## Exercise
Output every record exactly and leave each picture out.

(Web document revisions)
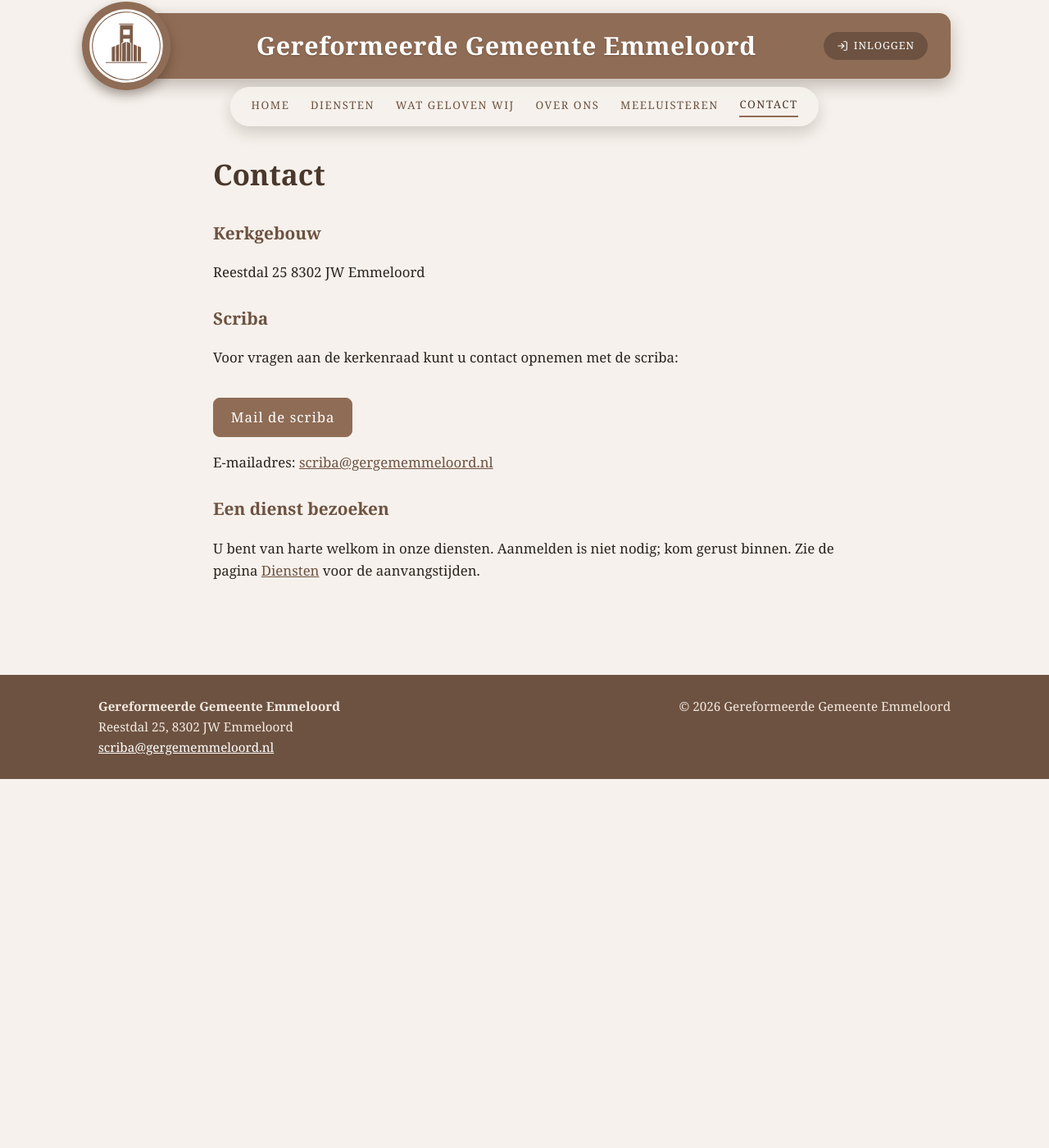
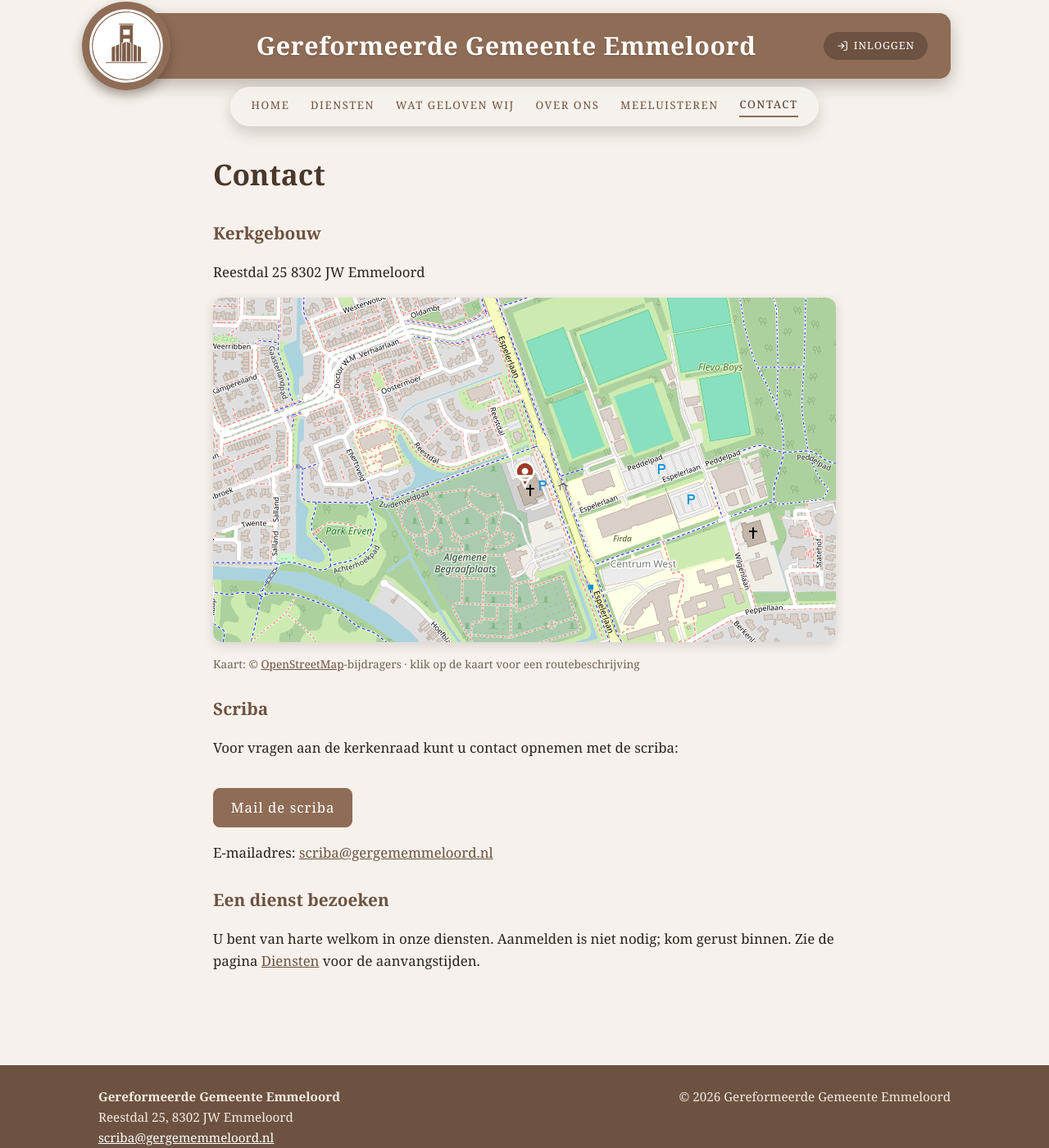
Before and after one commit to Kathedra/gergememmeloord, a Jekyll site: the page built from contact.md, in a window 1280 px wide and 1400 px high. Shown: the whole window at 82% size. Built offline with Jekyll 4.4.1, drawn with Linux system fonts in a browser that asks for light colours.

Commit message:
update 6 files and create 5 files

```diff
--- a/_layouts/default.html
+++ b/_layouts/default.html
@@ -6,6 +6,8 @@
   <meta name="theme-color" content="#8f6c55">
   {% seo %}
   <link rel="icon" type="image/svg+xml" href="{{ '/assets/img/logo.svg' | relative_url }}">
+  <link rel="apple-touch-icon" href="{{ '/assets/img/apple-touch-icon.png' | relative_url }}">
+  <link rel="manifest" href="{{ '/manifest.json' | relative_url }}">
   <link rel="stylesheet" href="{{ '/assets/css/style.css' | relative_url }}">
   {%- if page.url == "/" and site.hero_image and site.hero_image != "" %}
   <!-- De herofoto is een CSS-achtergrond en wordt anders pas ontdekt
--- a/assets/css/style.scss
+++ b/assets/css/style.scss
@@ -9,6 +9,10 @@
   --cream: #f6f1ec;
   --ink: #2b241e;
   --muted: #6f6257;
+  /* Warm baksteenrood, past bij het bruin/crème-palet; alleen voor
+     de uitzending-knop (opvallen tussen het bruin). */
+  --brick: #9e3a25;
+  --brick-dark: #7e2e1d;
 }
 
 * { box-sizing: border-box; }
@@ -274,8 +278,9 @@ a:hover { color: var(--brown-deep); }
 
 /* ---------- Uitzending-knop (vrij mee te kijken dienst) ---------- */
 
-/* Eén regel, geen extra informatie: alleen de knoptekst uit de front
-   matter. Verschijnt/verdwijnt via uitzending.js (datumvenster). */
+/* Eén regel met alleen de naam van de uitzending (titel uit de front
+   matter). Verschijnt/verdwijnt via uitzending.js (datumvenster).
+   Baksteenrood zodat hij afsteekt tegen al het bruin. */
 .uitzending-knop {
   display: flex;
   align-items: center;
@@ -283,7 +288,7 @@ a:hover { color: var(--brown-deep); }
   gap: 0.6rem;
   margin: 14px 0 0;
   padding: 0.85rem 1.2rem;
-  background: var(--brown-dark);
+  background: var(--brick);
   color: #fff;
   border-radius: 12px;
   box-shadow: 0 4px 14px rgba(46, 32, 22, 0.18);
@@ -293,10 +298,20 @@ a:hover { color: var(--brown-deep); }
   text-align: center;
 }
 
+/* Bewust héél subtiel (1%): Joan wil een lichte puls, geen springende
+   knop. */
+@keyframes uitzending-puls {
+  0%, 100% { transform: scale(1); }
+  50% { transform: scale(1.01); }
+}
+
 .uitzending-knop:hover {
-  background: var(--brown-deep);
+  background: var(--brick-dark);
   /* Expliciet wit i.v.m. de generieke a:hover-regel (zie .nav-login). */
   color: #fff;
+  /* Zachte puls op hover; de prefers-reduced-motion-regel onderaan
+     zet dit automatisch uit voor wie geen beweging wil. */
+  animation: uitzending-puls 1.3s ease-in-out infinite;
 }
 
 .uitzending-knop svg {
@@ -483,6 +498,25 @@ a:hover { color: var(--brown-deep); }
 }
 
 .page tr:last-child td { border-bottom: none; }
+
+/* ---------- Kaart (contactpagina) ---------- */
+
+.kaart { display: block; }
+
+.kaart img {
+  display: block;
+  width: 100%;
+  max-width: 760px;
+  height: auto;
+  border-radius: 12px;
+  box-shadow: 0 4px 14px rgba(46, 32, 22, 0.15);
+}
+
+.kaart-bron {
+  font-size: 0.85rem;
+  color: var(--muted);
+  margin-top: 0.4rem;
+}
 
 /* ---------- Agenda (iCal-feed) ---------- */
 
--- a/contact.md
+++ b/contact.md
@@ -14,6 +14,12 @@ description: Contactgegevens van de Gereformeerde Gemeente Emmeloord.
 Reestdal 25
 8302 JW Emmeloord
 
+<a class="kaart" href="https://www.google.com/maps/dir/?api=1&destination=Reestdal+25,+8302+JW+Emmeloord" target="_blank" rel="noopener" aria-label="Routebeschrijving naar Reestdal 25, Emmeloord (opent in nieuw venster)">
+  <img src="{{ '/assets/img/kaart.png' | relative_url }}" alt="Kaart met de ligging van de Moriakerk aan het Reestdal 25 in Emmeloord" width="760" height="420" loading="lazy">
+</a>
+
+<p class="kaart-bron">Kaart: © <a href="https://www.openstreetmap.org/copyright">OpenStreetMap</a>-bijdragers &middot; klik op de kaart voor een routebeschrijving</p>
+
 ## Scriba
 
 Voor vragen aan de kerkenraad kunt u contact opnemen met de scriba:
```
Also changed, not shown: CLAUDE.md (+5 -1 lines), _uitzendingen/voorbeeld.md (+6 -5 lines), index.md (+4 -1 lines), assets/img/apple-touch-icon.png (added), assets/img/icon-192.png (added), assets/img/icon-512.png (added), assets/img/kaart.png (added), manifest.json (added).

## Solution
Before and after one commit to Kathedra/gergememmeloord, a Jekyll site: the page built from contact.md, in a window 1280 px wide and 1400 px high. Shown: the whole window at 82% size. Built offline with Jekyll 4.4.1, drawn with Linux system fonts in a browser that asks for light colours.

Commit message:
update 6 files and create 5 files

```diff
--- a/_layouts/default.html
+++ b/_layouts/default.html
@@ -6,6 +6,8 @@
   <meta name="theme-color" content="#8f6c55">
   {% seo %}
   <link rel="icon" type="image/svg+xml" href="{{ '/assets/img/logo.svg' | relative_url }}">
+  <link rel="apple-touch-icon" href="{{ '/assets/img/apple-touch-icon.png' | relative_url }}">
+  <link rel="manifest" href="{{ '/manifest.json' | relative_url }}">
   <link rel="stylesheet" href="{{ '/assets/css/style.css' | relative_url }}">
   {%- if page.url == "/" and site.hero_image and site.hero_image != "" %}
   <!-- De herofoto is een CSS-achtergrond en wordt anders pas ontdekt
--- a/assets/css/style.scss
+++ b/assets/css/style.scss
@@ -9,6 +9,10 @@
   --cream: #f6f1ec;
   --ink: #2b241e;
   --muted: #6f6257;
+  /* Warm baksteenrood, past bij het bruin/crème-palet; alleen voor
+     de uitzending-knop (opvallen tussen het bruin). */
+  --brick: #9e3a25;
+  --brick-dark: #7e2e1d;
 }
 
 * { box-sizing: border-box; }
@@ -274,8 +278,9 @@ a:hover { color: var(--brown-deep); }
 
 /* ---------- Uitzending-knop (vrij mee te kijken dienst) ---------- */
 
-/* Eén regel, geen extra informatie: alleen de knoptekst uit de front
-   matter. Verschijnt/verdwijnt via uitzending.js (datumvenster). */
+/* Eén regel met alleen de naam van de uitzending (titel uit de front
+   matter). Verschijnt/verdwijnt via uitzending.js (datumvenster).
+   Baksteenrood zodat hij afsteekt tegen al het bruin. */
 .uitzending-knop {
   display: flex;
   align-items: center;
@@ -283,7 +288,7 @@ a:hover { color: var(--brown-deep); }
   gap: 0.6rem;
   margin: 14px 0 0;
   padding: 0.85rem 1.2rem;
-  background: var(--brown-dark);
+  background: var(--brick);
   color: #fff;
   border-radius: 12px;
   box-shadow: 0 4px 14px rgba(46, 32, 22, 0.18);
@@ -293,10 +298,20 @@ a:hover { color: var(--brown-deep); }
   text-align: center;
 }
 
+/* Bewust héél subtiel (1%): Joan wil een lichte puls, geen springende
+   knop. */
+@keyframes uitzending-puls {
+  0%, 100% { transform: scale(1); }
+  50% { transform: scale(1.01); }
+}
+
 .uitzending-knop:hover {
-  background: var(--brown-deep);
+  background: var(--brick-dark);
   /* Expliciet wit i.v.m. de generieke a:hover-regel (zie .nav-login). */
   color: #fff;
+  /* Zachte puls op hover; de prefers-reduced-motion-regel onderaan
+     zet dit automatisch uit voor wie geen beweging wil. */
+  animation: uitzending-puls 1.3s ease-in-out infinite;
 }
 
 .uitzending-knop svg {
@@ -483,6 +498,25 @@ a:hover { color: var(--brown-deep); }
 }
 
 .page tr:last-child td { border-bottom: none; }
+
+/* ---------- Kaart (contactpagina) ---------- */
+
+.kaart { display: block; }
+
+.kaart img {
+  display: block;
+  width: 100%;
+  max-width: 760px;
+  height: auto;
+  border-radius: 12px;
+  box-shadow: 0 4px 14px rgba(46, 32, 22, 0.15);
+}
+
+.kaart-bron {
+  font-size: 0.85rem;
+  color: var(--muted);
+  margin-top: 0.4rem;
+}
 
 /* ---------- Agenda (iCal-feed) ---------- */
 
--- a/contact.md
+++ b/contact.md
@@ -14,6 +14,12 @@ description: Contactgegevens van de Gereformeerde Gemeente Emmeloord.
 Reestdal 25
 8302 JW Emmeloord
 
+<a class="kaart" href="https://www.google.com/maps/dir/?api=1&destination=Reestdal+25,+8302+JW+Emmeloord" target="_blank" rel="noopener" aria-label="Routebeschrijving naar Reestdal 25, Emmeloord (opent in nieuw venster)">
+  <img src="{{ '/assets/img/kaart.png' | relative_url }}" alt="Kaart met de ligging van de Moriakerk aan het Reestdal 25 in Emmeloord" width="760" height="420" loading="lazy">
+</a>
+
+<p class="kaart-bron">Kaart: © <a href="https://www.openstreetmap.org/copyright">OpenStreetMap</a>-bijdragers &middot; klik op de kaart voor een routebeschrijving</p>
+
 ## Scriba
 
 Voor vragen aan de kerkenraad kunt u contact opnemen met de scriba:
```
Also changed, not shown: CLAUDE.md (+5 -1 lines), _uitzendingen/voorbeeld.md (+6 -5 lines), index.md (+4 -1 lines), assets/img/apple-touch-icon.png (added), assets/img/icon-192.png (added), assets/img/icon-512.png (added), assets/img/kaart.png (added), manifest.json (added).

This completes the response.